This team project involved producing an interactive digital design to enhance the British Museum Egyptian Galleries experience. It was a user centred design that included user research, conceptual design and detailed design.

Creative Design

A design to enhance connected services through the Internet of Things (IoT) in a gallery space. This team project used creative techniques to come up with a unique design. From initial concept through to a low tech prototype. 


A UX evaluation of the usability of the Stroke Association website. Including an expert review, user research, data analysis and recommendations to improve the design.

Inclusive Design

Conduct an expert accessibility audit of the bPay website. This individual project used WCAG standards and carried out an audit to conformance level A. The audit involved walking through a user journey and reporting the errors and their severity

Information Architecture

An Information Architecture design project. This project created an IA for a website of arts events in London and the South East. The report includes, a domain model, a site map, a user journey and wireframes. User research was carried out with tree testing and card sorting. The design artefacts were produced using Axure.

Cognition and Technologies

Designing a novel solution using cognitive models. The design used Distributed Cognition as a driver, in particular DiCoT (Distributed Cognition in Teams). The system incorporated collaborative computing principles in a coding workshop environment. The theme of gender was also discussed and the software was designed with women and girls in mind.

Web Applications Development

The task was to write a website from scratch. The technologies I used were HTML, CSS, Twitter Bootstrap, JavaScript, jQuery, data visualisation (d3) and Google Fonts. The content of the site includes a couple of my hobbies, cycling and pottery.
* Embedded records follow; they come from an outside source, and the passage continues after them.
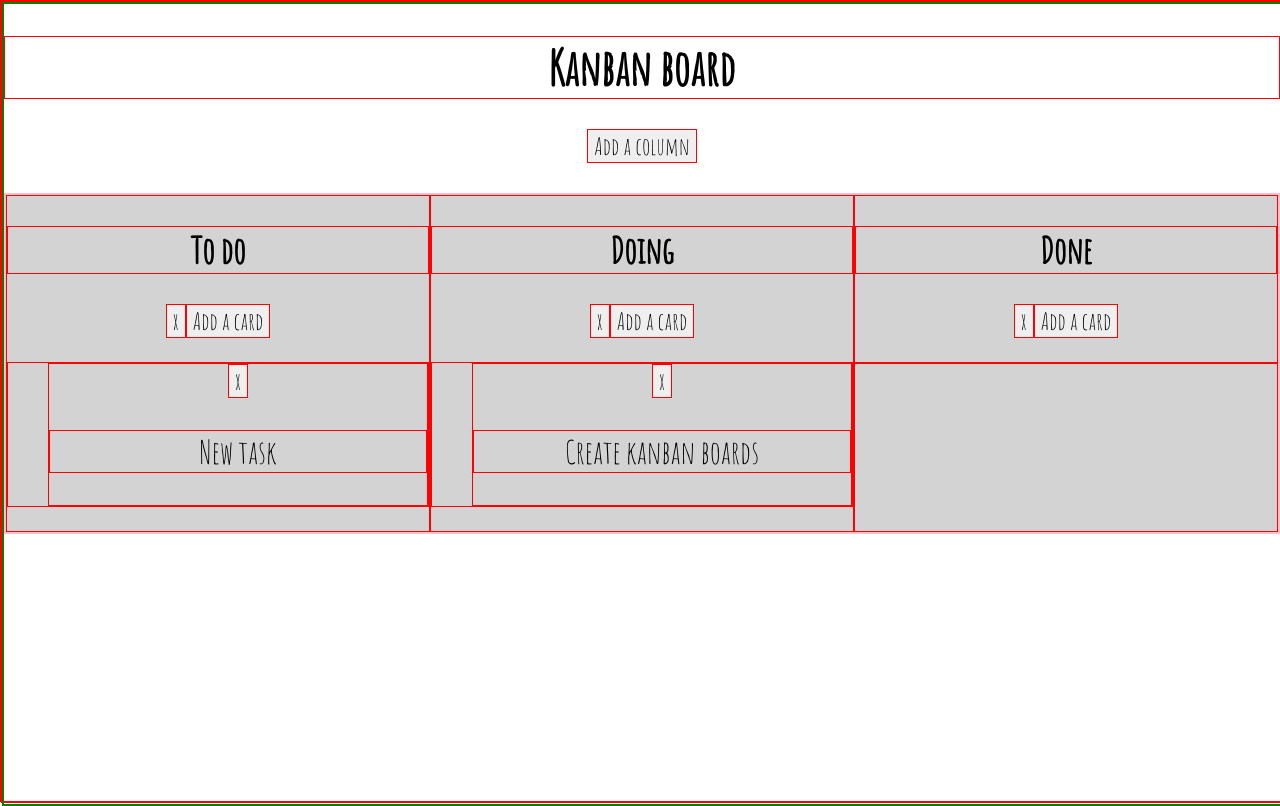
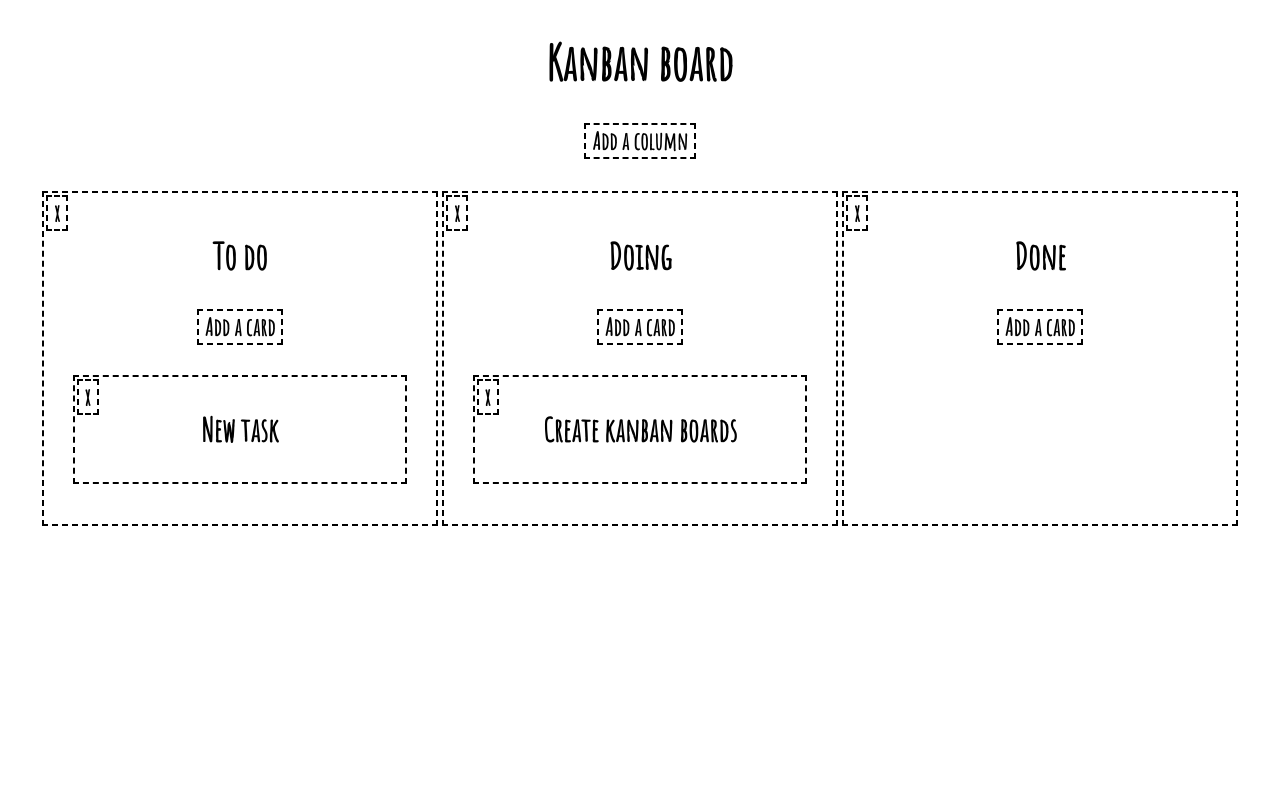
Before and after one commit to kensykasia/kanban, a plain HTML site: page index.html in a window 1280 px wide. Drawn offline with nearby package versions, Linux system fonts and the light colour scheme.

Commit message:
Change style.css

```diff
--- a/style.css
+++ b/style.css
@@ -1,34 +1,29 @@
-html,
 body {
   margin: 0;
   padding: 0;
-  width: 100%;
-  height: 100%;
   font-family: 'Amatic SC', cursive;
   font-size: 24px;
 }
 
 .column-container {
-  margin-top: 30px;
-  border: 2px solid pink;
   display: flex;
- flex-direction: row;
- flex-wrap: nowrap;
-}
-* {
-  border: 1px solid red;
+  flex-direction: row;
+  flex-wrap: nowrap;
+  margin: 0 auto;
+  width: 1200px;
 }
 .board {
   margin: 0 auto;
- height: 100%;
- border: 2px solid green;
+  height: auto;
 }
 .column {
-  width: 33.3%;
+  width: 400px;
   float: left;
-  background-color: lightgrey;
   height: auto;
   text-align: center;
+  padding: 10px;
+  margin: 2px;
+  position: relative;
 }
 h1 {
   text-align: center;
@@ -39,9 +34,20 @@ h1 {
   margin: 0 auto;
   font-family: 'Amatic SC', cursive;
   font-size: 24px;
+  margin-bottom: 30px;
+  font-weight: bold;
+  cursor: pointer;
+}
+.create-column:hover {
+  color: lightgrey;
 }
 .card {
   list-style-type: none;
+  font-weight: bold;
+  min-height: 40px;
+  position: relative;
+  margin-bottom: 15px;
+  cursor: pointer;
 }
 .card-description {
   font-size: 32px;
@@ -49,8 +55,48 @@ h1 {
 .add-card {
   font-family: 'Amatic SC', cursive;
   font-size: 24px;
+  font-weight: bold;
+}
+.add-card:hover {
+  cursor: pointer;
+  color: lightgrey;
 }
 .btn-delete {
   font-family: 'Amatic SC', cursive;
   font-size: 24px;
+  cursor: pointer;
+  font-weight: bold;
 }
+.btn-delete:hover {
+  color: red;
+}
+.card .btn-delete {
+  position: absolute;
+  top: 2px;
+  left: 2px;
+  font-weight: bold;
+}
+
+.column > .btn-delete {
+  position: absolute;
+  top: 2px;
+  left: 2px;
+
+}
+.card-placeholder {
+  border: 2px dashed grey;
+  height: 100px;
+  width: 100%;
+  list-style-type: none;
+}
+.column-card-list {
+  min-height: 100px;
+  width: 90%;
+  padding: 0;
+  margin: 30px auto;
+}
+
+.btn-delete, .add-card, .card, .create-column, .column{
+  background-color: white;
+  border: 2px dashed black;
+}
```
The report discusses the issues I encountered while writing the website and an evaluation.

MSc Human Computer Interaction Design Dissertation

Abstract This study aims to investigate the use of a new framework to investigate gendered working practices in a collaborative computing environment. An experimental observational study was made of mixed gender pairs performing programming tasks. The pair programming technique studied is a method used in Agile software development. The data was analysed using thematic analysis to provide insight into the data recorded. This was combined with the new framework which uses Distributed Cognition in Teams (DiCoT) and the Gender Inclusiveness Magnifier method (GenderMag), a software inspection tool. The review of the literature informs the research methods and analysis. The study was designed to demonstrate whether gendered working practices can be better understood using the new framework. The results of the research showed that this is possible but further research should be carried out to improve the framework. The method of applying the new framework is appraised and the implications for software and tools for gender inclusivity are discussed.